  • holding that a state agency was entitled to dismissal with prejudice where the Eleventh Amendment barred suit

    Summary of this case from Ezeani v. Dayton

  • reversing denial of state agency's motion to dismiss based on Eleventh Amendment immunity and remanding for dismissal with prejudice

    Summary of this case from Flandreau Santee Sioux Tribe v. State

No. 00-1420.

Submitted: November 17, 2000.

Filed: November 27, 2000.

Appeal from the United States District Court for the Eastern District of Missouri, Charles A. Shaw, J.

Ronald Molteni, argued, Jefferson City, Missouri, for Appellant.

Gerald P. Urbach, argued, Addison, Texas, for Appellee.

Before McMILLIAN, RICHARD S. ARNOLD, and BEAM, Circuit Judges.

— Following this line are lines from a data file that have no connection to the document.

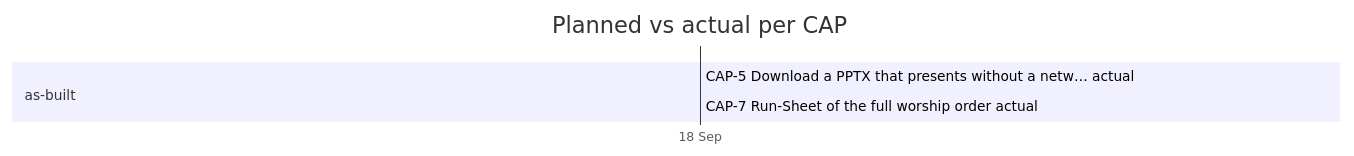
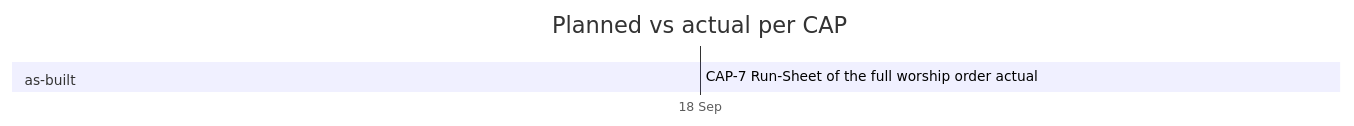
One commit to wiradeltaid/worship-deck changed the diagram in .control/generated/timeline.md. Above: the diagram before and after it, drawn with Mermaid. The commit also changed other lines of this file and 40 other files, not shown here.

````diff
--- a/.control/generated/timeline.md
+++ b/.control/generated/timeline.md
@@ -7,11 +7,10 @@
 ```mermaid
 gantt
     dateFormat YYYY-MM-DD
     axisFormat %d %b
     title Planned vs actual per CAP
 
     section as-built
-    CAP-5 Download a PPTX that presents without a netw… actual :done, cap5a, 2026-09-18, 2026-09-18
     CAP-7 Run-Sheet of the full worship order actual :done, cap7a, 2026-09-18, 2026-09-18
 
 ```
````
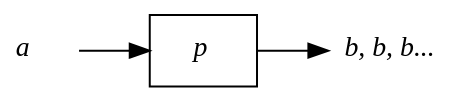
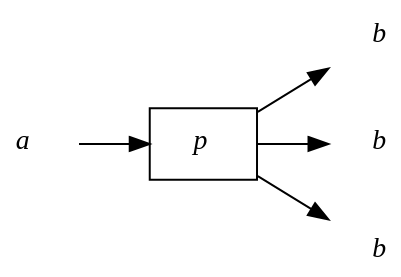
One commit to ruHaskell/ruhaskell changed the diagram in files/posts/2018-01-18/many.dot. Above: the diagram before and after it, drawn with Graphviz. The commit also changed 3 other files, not shown here.

Commit message:
Fix diagrams for unstable and many

```diff
--- a/files/posts/2018-01-18/many.dot
+++ b/files/posts/2018-01-18/many.dot
@@ -1,12 +1,17 @@
 digraph {
     bgcolor=transparent;
     rankdir=LR;
 
     node [shape=none];
 
-    a [label=<<i>a</i>>];
-    b [label=<<i>b, b, b...</i>>];
-    p [label=<<i>p</i>>, shape=box];
+    a   [label=<<i>a</i>>];
+    b1  [label=<<i>b</i>>];
+    b2  [label=<<i>b</i>>];
+    b3  [label=<<i>b</i>>];
+    p   [label=<<i>p</i>>, shape=box];
 
-    a -> p -> b;
+    a -> p;
+    p -> b1;
+    p -> b2;
+    p -> b3;
 }
```
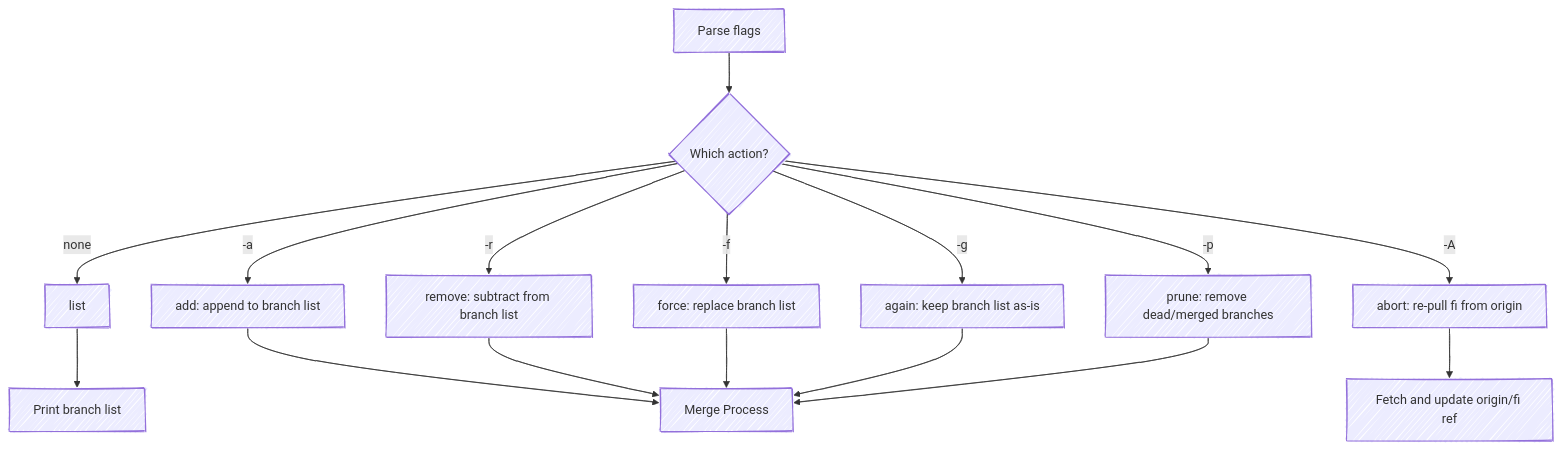
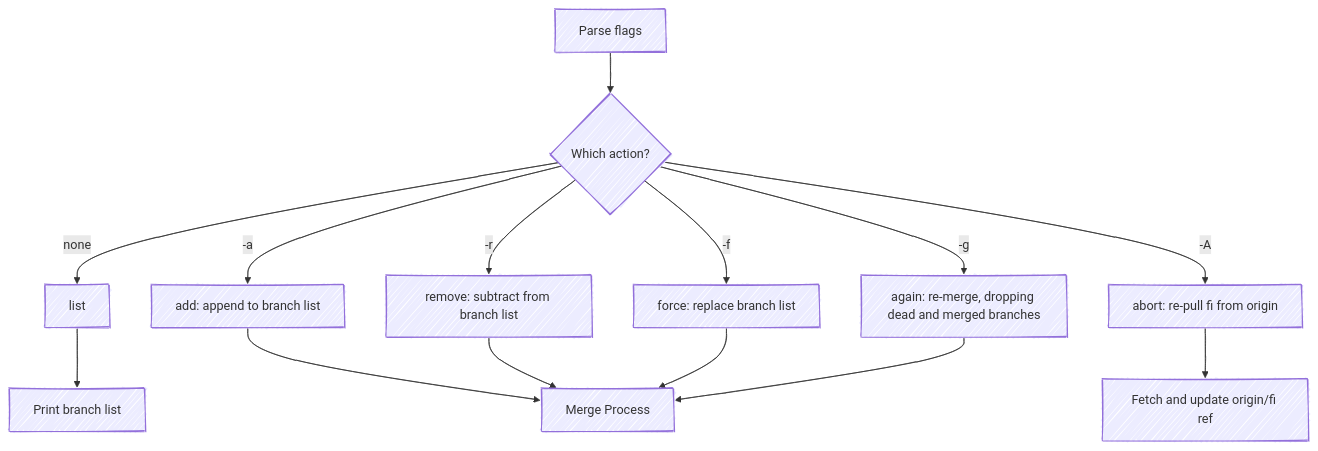
One commit to gettyimages/git-fi changed the second of 3 diagrams in SPEC.md. Above: the diagram before and after it, drawn with Mermaid. The commit also changed other lines of this file and 19 other files, not shown here.

````diff
--- a/SPEC.md
+++ b/SPEC.md
@@ -136,21 +136,19 @@
 ```mermaid
 %%{ init: { 'look': 'handDrawn' } }%%
 flowchart TD
     A[Parse flags] --> B{Which action?}
     B -- none --> L[list]
     B -- -a --> ADD[add: append to branch list]
     B -- -r --> REM[remove: subtract from branch list]
     B -- -f --> FRC[force: replace branch list]
-    B -- -g --> AGN[again: keep branch list as-is]
-    B -- -p --> PRN[prune: remove dead/merged branches]
+    B -- -g --> AGN[again: re-merge, dropping dead and merged branches]
     B -- -A --> ABT[abort: re-pull fi from origin]
 
     ADD --> M[Merge Process]
     REM --> M
     FRC --> M
     AGN --> M
-    PRN --> M
 
     L --> OUT[Print branch list]
     ABT --> PULL[Fetch and update origin/fi ref]
 ```
````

Plaintiff Texas Community Bank lent money to two companies that operated several nursing homes in Missouri. When the companies went into receivership, the bank intervened in the state receivership proceeding and also filed suit in the United States District Court, naming as defendants the companies, the nursing homes, some private individuals associated with the companies, and various governmental and private debtors of the companies, including the Missouri Department of Social Services (DSS). Here at issue are only the claims against the Missouri DSS. These claims sought declaratory and injunctive relief, the effect of which would be to satisfy the companies' debt to the bank by garnishing any Medicaid funds payable to the companies by DSS.

In its answer, the State of Missouri asserted affirmative defenses based on the Eleventh Amendment's guarantee of state sovereign immunity and also on abstention doctrine. It later reasserted its Eleventh Amendment argument in a motion for judgment on the pleadings. The District Court denied that motion but decided to abstain from the case in view of the state-court receivership action. The State appeals from the denial of its motion. We reverse.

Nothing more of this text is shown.